Findings from parents choosing magnet versus private schools suggest that parent satisfaction with the child’s previous school has no effect on the likelihood that parents will consider a private school. Instead, parent involvement seems to be an important aspect of choosing: those who communicate frequently with their children about school, are more involved in school, and feel that the level of parent-teacher collaboration is inadequate at the present school are more likely to consider private schools. Results also show that income is a main factor in determining consideration of a private school, and that the more parents have access to social capital through informal networks, the more likely they are to consider private schools.
Concerning parents who choose public charter over private schools, dissatisfaction with the private school motivates the switch. Overall, parents who transfer their children to charter schools emphasize academic quality and focus of school, and they give lower ratings to their private schools on academic rigor and social climate. Consequently, they also express less enthusiasm about returning to those schools. Among the students who came to their current charter schools from other schools, 75% switched from regular public schools and 16% switched from private schools. Those from private schools display statistically significant higher levels of prior academic performance, family income, and parental education attainment. However, the average racial-ethnic composition of the private school switchers is statistically identical to their counterparts from traditional public schools.

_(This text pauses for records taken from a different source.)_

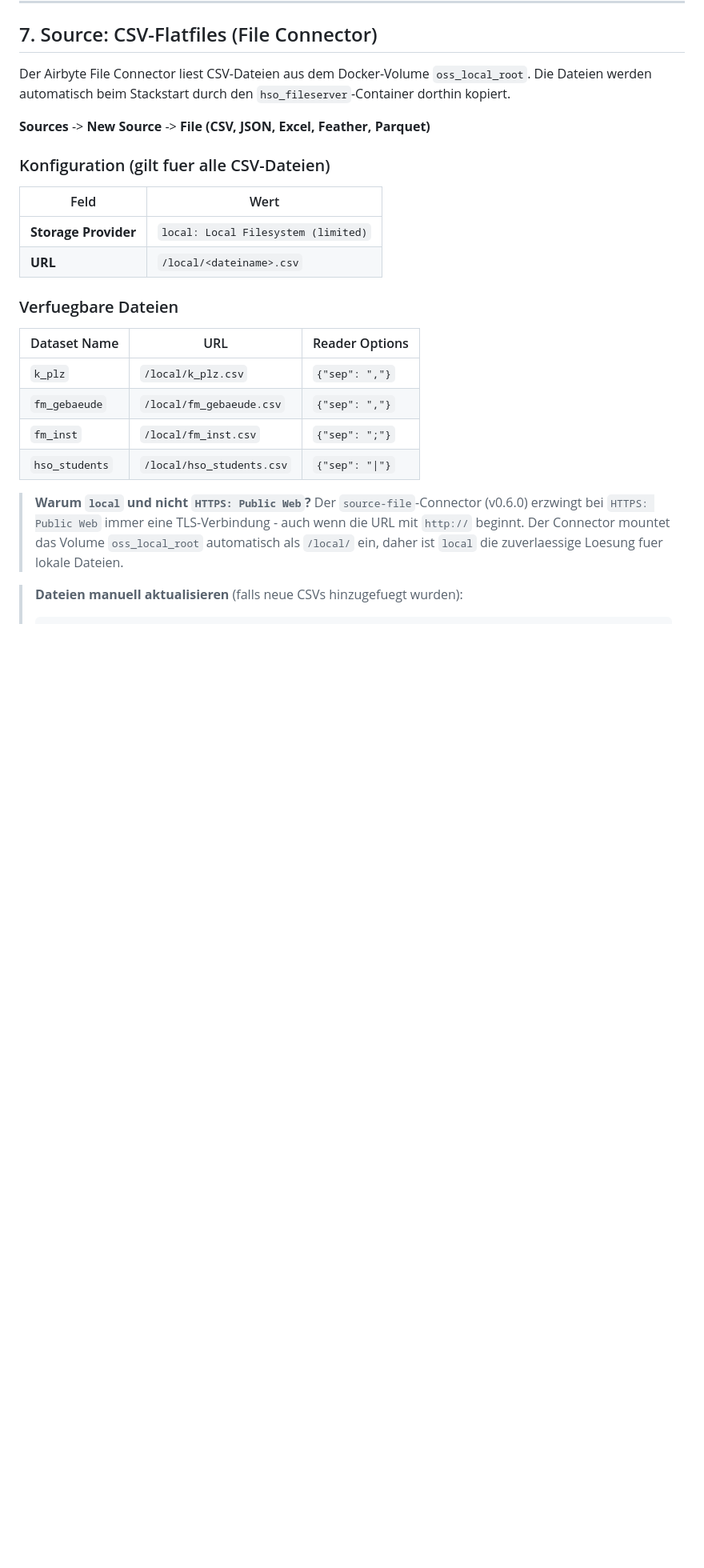
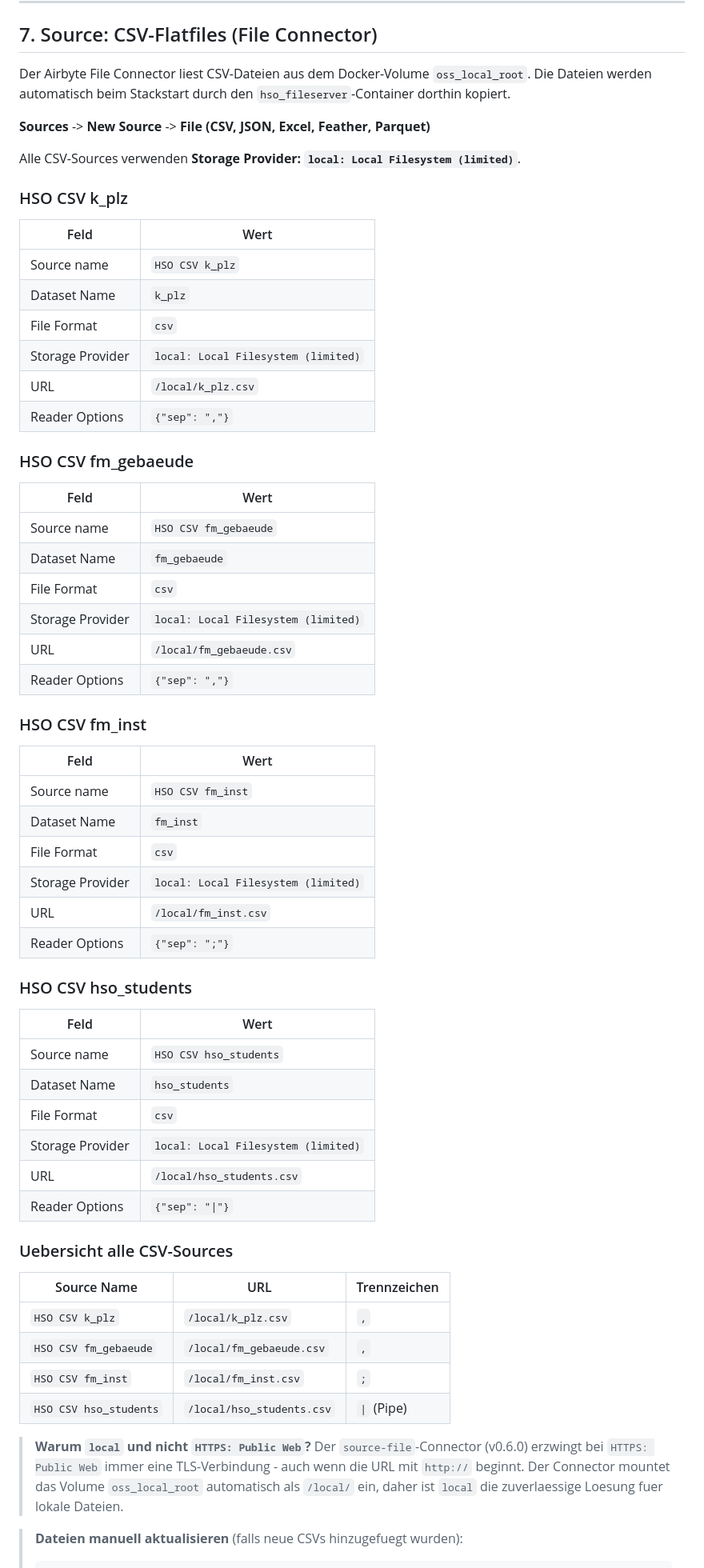
Before and after one commit to rebecca003424/INFM_Airbyte, a Markdown page: docs/airbyte-setup.md, the part around one of its changes. Shown at 80% size. Rendered like a GitHub page; blank space fills up the shorter version.

```diff
--- a/docs/airbyte-setup.md
+++ b/docs/airbyte-setup.md
@@ -168,21 +192,60 @@ Die Dateien werden automatisch beim Stackstart durch den `hso_fileserver`-Contai
 
 **Sources** -> **New Source** -> **File (CSV, JSON, Excel, Feather, Parquet)**
 
-### Konfiguration (gilt fuer alle CSV-Dateien)
+Alle CSV-Sources verwenden **Storage Provider: `local: Local Filesystem (limited)`**.
+
+### HSO CSV k_plz
 
 | Feld | Wert |
 |------|------|
-| **Storage Provider** | `local: Local Filesystem (limited)` |
-| **URL** | `/local/<dateiname>.csv` |
+| Source name | `HSO CSV k_plz` |
+| Dataset Name | `k_plz` |
+| File Format | `csv` |
+| Storage Provider | `local: Local Filesystem (limited)` |
+| URL | `/local/k_plz.csv` |
+| Reader Options | `{"sep": ","}` |
 
-### Verfuegbare Dateien
+### HSO CSV fm_gebaeude
 
-| Dataset Name | URL | Reader Options |
+| Feld | Wert |
+|------|------|
+| Source name | `HSO CSV fm_gebaeude` |
+| Dataset Name | `fm_gebaeude` |
+| File Format | `csv` |
+| Storage Provider | `local: Local Filesystem (limited)` |
+| URL | `/local/fm_gebaeude.csv` |
+| Reader Options | `{"sep": ","}` |
+
+### HSO CSV fm_inst
+
+| Feld | Wert |
+|------|------|
+| Source name | `HSO CSV fm_inst` |
+| Dataset Name | `fm_inst` |
+| File Format | `csv` |
+| Storage Provider | `local: Local Filesystem (limited)` |
+| URL | `/local/fm_inst.csv` |
+| Reader Options | `{"sep": ";"}` |
+
+### HSO CSV hso_students
+
+| Feld | Wert |
+|------|------|
+| Source name | `HSO CSV hso_students` |
+| Dataset Name | `hso_students` |
+| File Format | `csv` |
+| Storage Provider | `local: Local Filesystem (limited)` |
+| URL | `/local/hso_students.csv` |
+| Reader Options | `{"sep": "\|"}` |
+
+### Uebersicht alle CSV-Sources
+
+| Source Name | URL | Trennzeichen |
 |---|---|---|
-| `k_plz` | `/local/k_plz.csv` | `{"sep": ","}` |
-| `fm_gebaeude` | `/local/fm_gebaeude.csv` | `{"sep": ","}` |
-| `fm_inst` | `/local/fm_inst.csv` | `{"sep": ";"}` |
-| `hso_students` | `/local/hso_students.csv` | `{"sep": "\|"}` |
+| `HSO CSV k_plz` | `/local/k_plz.csv` | `,` |
+| `HSO CSV fm_gebaeude` | `/local/fm_gebaeude.csv` | `,` |
+| `HSO CSV fm_inst` | `/local/fm_inst.csv` | `;` |
+| `HSO CSV hso_students` | `/local/hso_students.csv` | `\|` (Pipe) |
 
 > **Warum `local` und nicht `HTTPS: Public Web`?**
 > Der `source-file`-Connector (v0.6.0) erzwingt bei `HTTPS: Public Web` immer eine
```
Also changed, not shown: other parts of docs/airbyte-setup.md (+24 -0 lines), docs/testszenarien.md (+11 -10 lines).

In terms of parent involvement and charter schools, results suggest great variability in parent experiences. On average, parents report higher invitations to involvement from schools than from teachers. The data suggest unique clusters of schools--some clearly struggling to involve parents--whose differences are attributable more to the schools’ varied structure and climate rather than parents’ social background. Other patterns are attributable to parents’ and students’ prior educational experiences and the prior schools themselves: parents entering charter schools from regular public schools report different perceptions and experiences than do parents entering from private or other charter schools. Their reasons for choice play an important role as well.